He added the suspect "was a very strong guy, another five guys came and held him."
"People were very angry," Hasm recalled. "They were smashing bottles, they wanted to hit him but we told them, 'Don’t do it, don’t do it. Let the police come.'"
Ibn Omar, 25, who lives nearby, saw the aftermath of the attack.
“From the way the terrorist individual was behaving I could see he was laughing and ridiculing Muslims,” he said. “People were getting ready to hurt him, they were angry, but other people said, 'That’s not how we should be doing it, we need to wait for the police to come.'"
Omar added: "This was an attack on Muslims in this community, it is obvious. These were people just trying to practice their religion, 10 days before the end of the holy month of Ramadan."
Another witness, who would only give his first name — which was also Omar, said he chased the driver down a dead-end road.
"We grabbed him and me and my friends pinned him to the floor," he said. "The guy was laughing."
Witness Khalid Amin told the BBC that he heard the suspect shout that he wanted to "kill all Muslims."

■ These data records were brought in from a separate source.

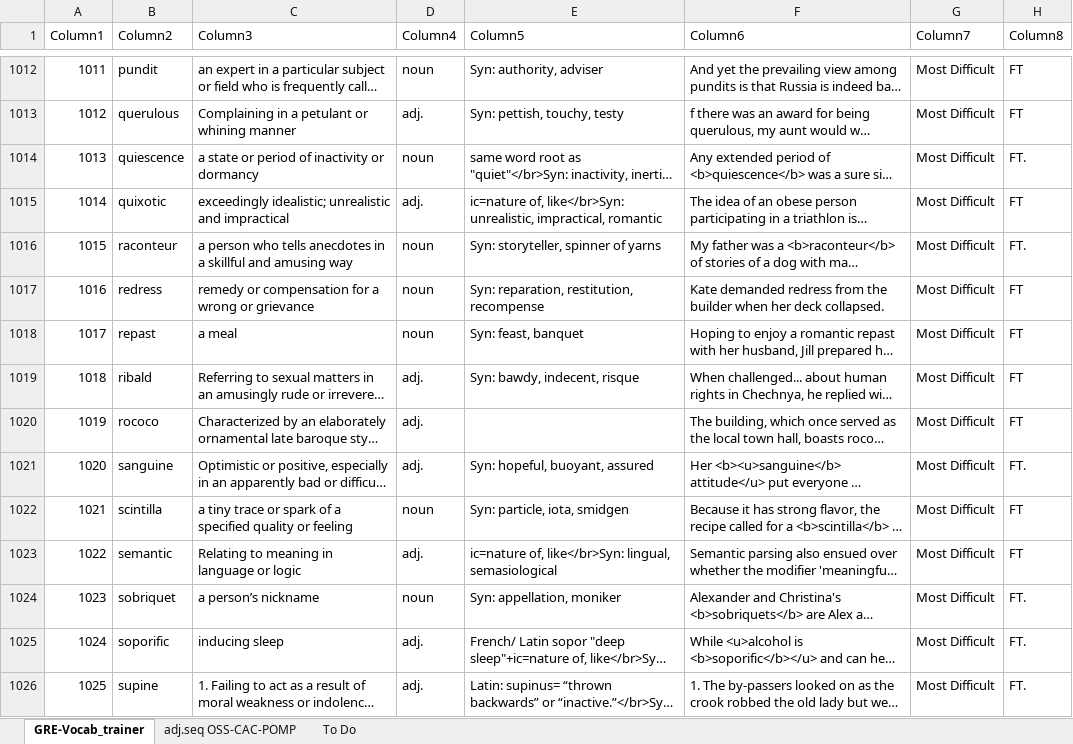
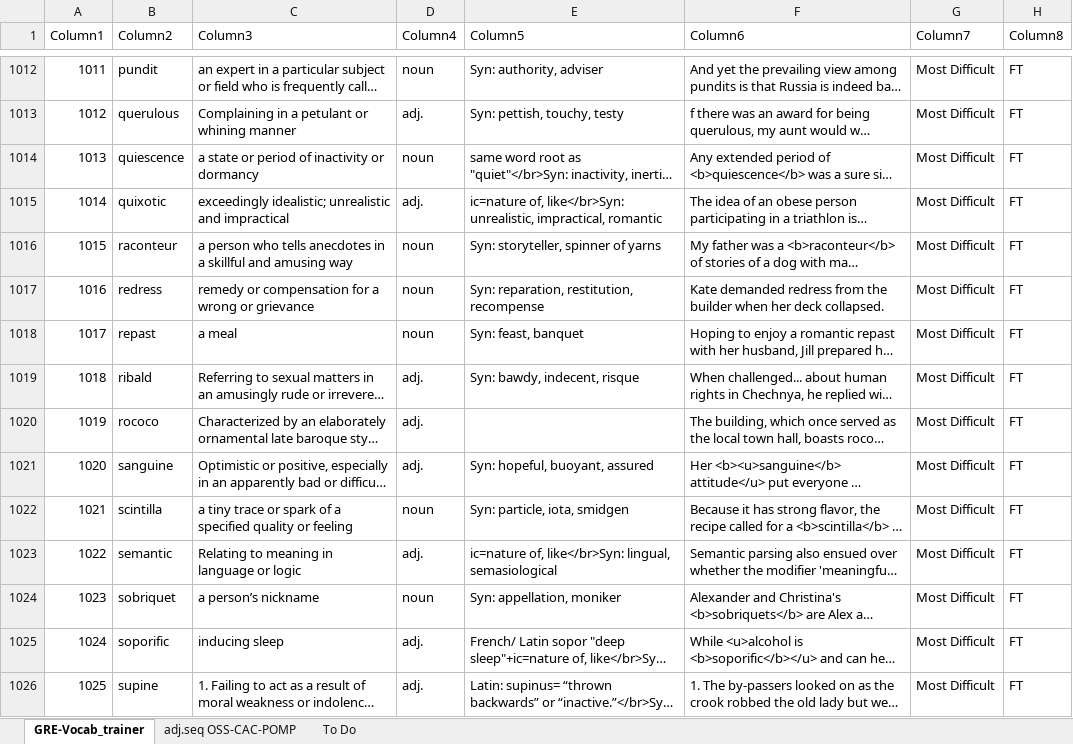
Before and after one commit to AlexBocken/GRE, an Excel workbook: GRE-Vocab_trainer.xlsx, sheet GRE-Vocab_trainer, drawn as a sheet; only a part is shown, gaps mark what is left out; long unchanged cells end in …; values as stored, in another font and other column widths than the file's, no borders; conditional formats and table styles not drawn; the diff covers the shown part only; the diff names each change by its address in the sheet, - before the commit and + after, or states it on an @@ line.

```diff
--- a/GRE-Vocab_trainer.xlsx (sheet GRE-Vocab_trainer)
+++ b/GRE-Vocab_trainer.xlsx (sheet GRE-Vocab_trainer)
-H1014 (Column8): FT.
+H1014 (Column8): FT
-H1016 (Column8): FT.
+H1016 (Column8): FT
-H1021 (Column8): FT.
+H1021 (Column8): FT
-H1024:H1026 (Column8): FT.
+H1024:H1026 (Column8): FT
```
Also changed, not shown: 84 edited cells and cell formats elsewhere in this sheet, charts or pictures, 3 other files.
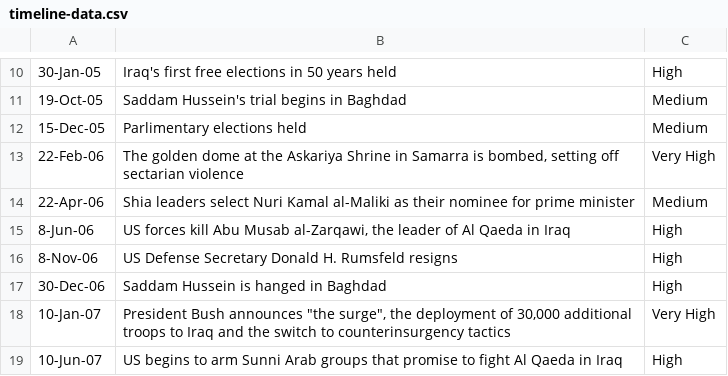
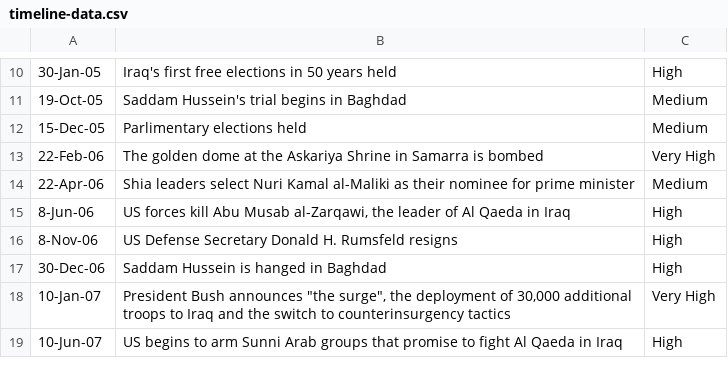
Before and after one commit to cochransean/iraq-war-vis, a CSV file: data/timeline-data.csv, drawn as a sheet; only a part is shown, gaps mark what is left out; the diff names each change by its address in the sheet, - before the commit and + after, or states it on an @@ line.

```diff
--- a/data/timeline-data.csv
+++ b/data/timeline-data.csv
-B13: …Samarra is bombed, setting off sectarian violence
+B13: …Samarra is bombed
```
Also changed, not shown: 7 other files.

"Literally he said that, word by word," Amin said.
London Mayor Sadiq Khan said it was "clearly a deliberate attack on innocent Londoners, many of whom were finishing prayers during the holy month of Ramadan."
Basu, the deputy assistant police commissioner who also serves as senior national coordinator for counter-terrorism policing in the U.K., added: "I would like to thank those people who helped police in detaining the man and worked with officers to calmly and quickly get him into our custody. Their restraint in the circumstances was commendable."

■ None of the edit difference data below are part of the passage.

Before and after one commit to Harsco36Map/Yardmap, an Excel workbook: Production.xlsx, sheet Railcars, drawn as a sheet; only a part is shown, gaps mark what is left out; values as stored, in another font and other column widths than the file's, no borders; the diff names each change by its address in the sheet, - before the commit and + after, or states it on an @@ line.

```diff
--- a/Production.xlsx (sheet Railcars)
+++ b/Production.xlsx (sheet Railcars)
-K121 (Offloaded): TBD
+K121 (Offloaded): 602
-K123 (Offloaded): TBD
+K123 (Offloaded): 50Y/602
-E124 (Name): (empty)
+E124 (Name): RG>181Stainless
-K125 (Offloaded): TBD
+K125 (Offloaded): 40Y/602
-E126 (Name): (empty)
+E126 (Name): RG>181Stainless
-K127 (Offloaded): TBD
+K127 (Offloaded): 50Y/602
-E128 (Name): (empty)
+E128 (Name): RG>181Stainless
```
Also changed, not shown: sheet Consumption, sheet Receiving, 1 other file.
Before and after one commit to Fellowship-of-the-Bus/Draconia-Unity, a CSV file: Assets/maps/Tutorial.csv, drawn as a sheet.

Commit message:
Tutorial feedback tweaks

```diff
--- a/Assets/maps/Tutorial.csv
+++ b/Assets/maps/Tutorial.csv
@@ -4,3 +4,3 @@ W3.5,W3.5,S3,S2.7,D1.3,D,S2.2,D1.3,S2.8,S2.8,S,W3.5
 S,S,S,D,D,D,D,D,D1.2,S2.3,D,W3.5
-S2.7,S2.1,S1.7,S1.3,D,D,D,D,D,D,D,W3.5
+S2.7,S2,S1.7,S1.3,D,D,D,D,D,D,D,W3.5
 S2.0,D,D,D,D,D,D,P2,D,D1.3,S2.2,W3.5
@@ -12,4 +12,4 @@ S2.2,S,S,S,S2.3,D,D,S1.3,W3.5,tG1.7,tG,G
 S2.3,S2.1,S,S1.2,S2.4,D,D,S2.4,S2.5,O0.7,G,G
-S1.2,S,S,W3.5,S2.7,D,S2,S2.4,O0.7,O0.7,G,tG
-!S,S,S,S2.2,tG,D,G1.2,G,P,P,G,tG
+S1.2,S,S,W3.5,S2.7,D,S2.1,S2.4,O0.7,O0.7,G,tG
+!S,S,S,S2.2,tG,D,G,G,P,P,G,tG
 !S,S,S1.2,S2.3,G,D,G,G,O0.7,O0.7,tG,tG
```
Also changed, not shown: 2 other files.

Although some eyewitnesses accused authorities of being slow to react, police said their officers were in the area when the attack unfolded and "responded instantly." More police arrived within 10 minutes, the force added.
The incident occurred outside of the Muslim Welfare House, a charity, community center and mosque.
The site is not far from the Finsbury Park Mosque, a major house of worship for Muslims.
Eight people were being treated at hospitals, and two others were treated at the scene, officials said.
The suspect was taken to a hospital as a precaution and will undergo a mental health assessment, authorities said.
Basu highlighted that "extra policing resources have been deployed across London in order to reassure communities, especially those observing Ramadan."
Home Secretary Amber Rudd, the lawmaker in charge of security in England and Wales, added: "We must all continue to stand together, resolute, against all those who try to divide us and spread hate and fear."
Shiraz Kothia, a member of the London Muslim Community Forum, told NBC News that he was concerned the attack would "escalate" tenstion.
He added: "We all need to remain calm."
The incident follows a string of attacks in recent months in England. Between two vehicle-and-knife rampages on London and Westminster bridges, and a suicide bombing outside an Ariana Grande concert in Manchester, 33 people have been killed since March.
The nearby Finsbury Park Mosque was once led by Abu Hamza al-Masri, whose extremist sermons were heard by Zacarias Moussaoui, one of the architects of the terrorist attacks of Sept. 11, 2001; Richard Reid, the so-called shoe bomber who tried detonate explosives in his shoes on a jetliner in December 2001; and Mohammed Sidique Khan, who is believed to have orchestrated the July 7, 2005, bombings that killed 52 people in London.
An informer for Britain’s MI5 domestic intelligence agency once called the Finsbury Park Mosque “an al Qaeda camp in the heart of London.” One book branded it as a "suicide factory."
But in 2015, the mosque reopened for what it described as a "new era" devoted to serving the local community.
Lucy Kafanov, Nick Bailey, Alexander Smith, Will Clark, Saphora Smith and Jason Cumming reported from London. Tim Stelloh reported from Alameda, California. Alex Johnson reported from Los Angeles. E.D. Cauchi and Rima Abdelkader reported from New York.